Liverpool-based healthcare developer VVHC is partnering with registered housing provider One Vision Housing, part of the Sovini Group, and contractor Carroll Build on the scheme. Tony McDonough reports
An empty tower block in Bootle is to be transformed into new hub for the care of local elderly people in a £15m project.
Liverpool-based healthcare developer VVHC is partnering with registered housing provider One Vision Housing, part of the Sovini Group, and contractor Carroll Build to bring forward the scheme in Church Walk.
VVHC has submitted a planning application to Sefton Council to re-clad the building and fit it out with new community facilities on two additional penthouse floors, including a communal lounge and top floor restaurant.
Residents will also benefit from viewing decks, a gym and yoga room, cinema roof, craft rooms and beauty therapy rooms – with neighbouring residents encouraged to use the facilities, which the developer says he hopes will become a community hub.
The aim, says VVHC chief executive Roy Kenny, is to “raise the bar” in terms of care standards and performance. He said: “Local people deserve the very best and that’s what they’ll get.
“Much of Sefton’s extra-care support is delivered in Southport, 16 miles up the coast, and that means local residents have to move away from their families and support networks. By developing this scheme residents can stay in their own community, which evidence tells us delivers much better care outcomes.”
All local qualifying residents, irrespective of their landlord, will be offered the option to be transferred to the 90 purpose-designed apartments, with specialised care infrastructure and staff provided by One Vision Housing alongside its nominated care provider.
Roy Williams, chief executive of The Sovini Group, added: “Subject to agreement with the local authority, this redevelopment will secure substantial investment in the area and help meet the demand for extra care housing provision in South Sefton.”

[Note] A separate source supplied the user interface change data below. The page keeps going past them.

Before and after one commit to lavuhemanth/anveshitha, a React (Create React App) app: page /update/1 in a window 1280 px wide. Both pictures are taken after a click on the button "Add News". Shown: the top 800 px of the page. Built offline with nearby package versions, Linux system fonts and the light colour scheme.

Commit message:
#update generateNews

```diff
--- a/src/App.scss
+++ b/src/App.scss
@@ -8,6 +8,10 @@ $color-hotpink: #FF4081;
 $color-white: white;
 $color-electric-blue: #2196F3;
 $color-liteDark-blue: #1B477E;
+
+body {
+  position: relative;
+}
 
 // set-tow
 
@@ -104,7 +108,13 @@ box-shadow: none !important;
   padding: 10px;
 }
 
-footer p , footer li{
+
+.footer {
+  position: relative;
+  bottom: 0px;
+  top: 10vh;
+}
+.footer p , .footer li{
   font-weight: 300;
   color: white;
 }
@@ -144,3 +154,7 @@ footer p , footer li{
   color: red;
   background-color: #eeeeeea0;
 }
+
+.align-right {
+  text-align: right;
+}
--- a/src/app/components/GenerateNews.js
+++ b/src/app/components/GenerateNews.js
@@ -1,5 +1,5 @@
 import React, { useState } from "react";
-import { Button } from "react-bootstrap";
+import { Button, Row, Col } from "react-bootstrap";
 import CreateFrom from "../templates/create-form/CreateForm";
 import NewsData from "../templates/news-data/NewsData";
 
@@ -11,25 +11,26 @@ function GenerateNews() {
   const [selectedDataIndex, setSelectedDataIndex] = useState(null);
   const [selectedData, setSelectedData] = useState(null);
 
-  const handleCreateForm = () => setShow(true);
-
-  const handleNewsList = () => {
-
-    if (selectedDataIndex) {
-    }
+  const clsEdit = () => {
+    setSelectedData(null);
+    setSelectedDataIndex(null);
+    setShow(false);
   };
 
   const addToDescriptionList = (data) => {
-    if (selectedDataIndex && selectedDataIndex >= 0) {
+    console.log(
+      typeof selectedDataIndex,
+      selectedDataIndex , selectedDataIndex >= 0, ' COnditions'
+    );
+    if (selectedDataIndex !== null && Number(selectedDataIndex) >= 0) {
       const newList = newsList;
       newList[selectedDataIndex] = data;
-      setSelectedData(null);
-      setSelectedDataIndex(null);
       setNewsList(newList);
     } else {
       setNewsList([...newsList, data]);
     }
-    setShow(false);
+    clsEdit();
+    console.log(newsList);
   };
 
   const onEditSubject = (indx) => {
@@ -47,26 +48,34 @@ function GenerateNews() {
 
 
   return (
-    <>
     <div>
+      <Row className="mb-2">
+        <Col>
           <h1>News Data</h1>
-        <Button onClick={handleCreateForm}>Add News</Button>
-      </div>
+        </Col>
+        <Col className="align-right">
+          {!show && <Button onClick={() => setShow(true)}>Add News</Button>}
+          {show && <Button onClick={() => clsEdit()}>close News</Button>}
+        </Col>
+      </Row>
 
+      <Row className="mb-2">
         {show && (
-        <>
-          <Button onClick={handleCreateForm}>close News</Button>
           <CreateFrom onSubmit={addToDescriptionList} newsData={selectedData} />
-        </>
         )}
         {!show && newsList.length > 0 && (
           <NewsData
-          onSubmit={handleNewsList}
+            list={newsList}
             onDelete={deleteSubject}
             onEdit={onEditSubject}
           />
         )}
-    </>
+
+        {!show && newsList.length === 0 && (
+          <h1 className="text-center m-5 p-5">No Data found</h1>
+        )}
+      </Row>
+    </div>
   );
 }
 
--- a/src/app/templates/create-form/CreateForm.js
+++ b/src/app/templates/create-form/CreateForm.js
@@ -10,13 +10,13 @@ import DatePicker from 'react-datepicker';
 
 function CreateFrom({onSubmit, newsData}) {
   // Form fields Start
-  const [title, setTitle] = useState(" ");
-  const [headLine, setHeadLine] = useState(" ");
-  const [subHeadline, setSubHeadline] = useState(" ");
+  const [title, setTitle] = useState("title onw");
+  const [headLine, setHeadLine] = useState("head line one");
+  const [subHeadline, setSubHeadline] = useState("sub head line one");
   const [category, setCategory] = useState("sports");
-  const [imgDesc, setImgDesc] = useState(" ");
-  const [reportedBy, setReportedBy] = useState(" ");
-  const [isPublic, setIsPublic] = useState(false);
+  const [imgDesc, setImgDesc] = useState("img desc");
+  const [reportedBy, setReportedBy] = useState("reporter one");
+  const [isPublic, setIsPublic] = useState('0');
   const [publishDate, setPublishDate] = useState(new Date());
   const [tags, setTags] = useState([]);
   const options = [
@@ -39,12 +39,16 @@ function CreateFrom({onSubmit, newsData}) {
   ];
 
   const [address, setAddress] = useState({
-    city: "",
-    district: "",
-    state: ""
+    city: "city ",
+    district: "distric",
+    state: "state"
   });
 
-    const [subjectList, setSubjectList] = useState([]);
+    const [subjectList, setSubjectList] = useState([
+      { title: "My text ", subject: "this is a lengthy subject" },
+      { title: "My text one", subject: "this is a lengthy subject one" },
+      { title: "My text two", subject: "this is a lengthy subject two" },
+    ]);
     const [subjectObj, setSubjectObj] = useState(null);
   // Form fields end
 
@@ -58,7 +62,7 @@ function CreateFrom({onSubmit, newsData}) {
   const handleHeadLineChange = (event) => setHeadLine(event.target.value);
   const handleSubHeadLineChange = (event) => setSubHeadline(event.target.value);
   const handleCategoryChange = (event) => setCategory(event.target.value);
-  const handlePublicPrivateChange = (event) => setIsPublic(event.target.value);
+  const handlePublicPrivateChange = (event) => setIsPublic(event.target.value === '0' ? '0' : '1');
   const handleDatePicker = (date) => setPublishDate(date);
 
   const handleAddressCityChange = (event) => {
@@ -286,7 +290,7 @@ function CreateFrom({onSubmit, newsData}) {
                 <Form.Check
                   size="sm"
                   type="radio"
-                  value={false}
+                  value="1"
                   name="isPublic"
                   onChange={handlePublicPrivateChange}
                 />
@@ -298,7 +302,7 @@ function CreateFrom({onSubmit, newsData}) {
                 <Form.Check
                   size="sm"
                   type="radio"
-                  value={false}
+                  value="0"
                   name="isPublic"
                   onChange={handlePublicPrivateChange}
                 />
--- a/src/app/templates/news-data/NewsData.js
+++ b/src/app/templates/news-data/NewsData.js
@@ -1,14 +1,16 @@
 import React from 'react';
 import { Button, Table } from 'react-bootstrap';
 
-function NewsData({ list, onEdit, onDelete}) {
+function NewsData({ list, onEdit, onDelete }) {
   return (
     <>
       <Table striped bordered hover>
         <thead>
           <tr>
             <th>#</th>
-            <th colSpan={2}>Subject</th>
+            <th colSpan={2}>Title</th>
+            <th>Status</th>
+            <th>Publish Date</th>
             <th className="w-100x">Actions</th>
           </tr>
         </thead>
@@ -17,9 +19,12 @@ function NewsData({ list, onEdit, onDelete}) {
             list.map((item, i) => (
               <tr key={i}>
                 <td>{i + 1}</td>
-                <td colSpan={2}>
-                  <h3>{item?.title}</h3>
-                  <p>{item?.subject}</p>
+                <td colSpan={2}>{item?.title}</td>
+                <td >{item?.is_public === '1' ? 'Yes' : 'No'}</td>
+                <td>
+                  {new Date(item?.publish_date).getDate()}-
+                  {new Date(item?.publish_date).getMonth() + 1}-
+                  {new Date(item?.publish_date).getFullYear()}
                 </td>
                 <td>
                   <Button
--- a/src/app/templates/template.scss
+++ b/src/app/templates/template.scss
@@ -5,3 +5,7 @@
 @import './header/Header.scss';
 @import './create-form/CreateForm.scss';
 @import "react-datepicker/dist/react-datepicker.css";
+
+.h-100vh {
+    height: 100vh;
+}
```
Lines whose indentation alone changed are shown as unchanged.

The property, built by George Wimpey in 1964 to a design by borough architect T Finlay, had originally been ear-marked for demolition. VVHC identified with its partners that it remained structurally sound and developed the funding model.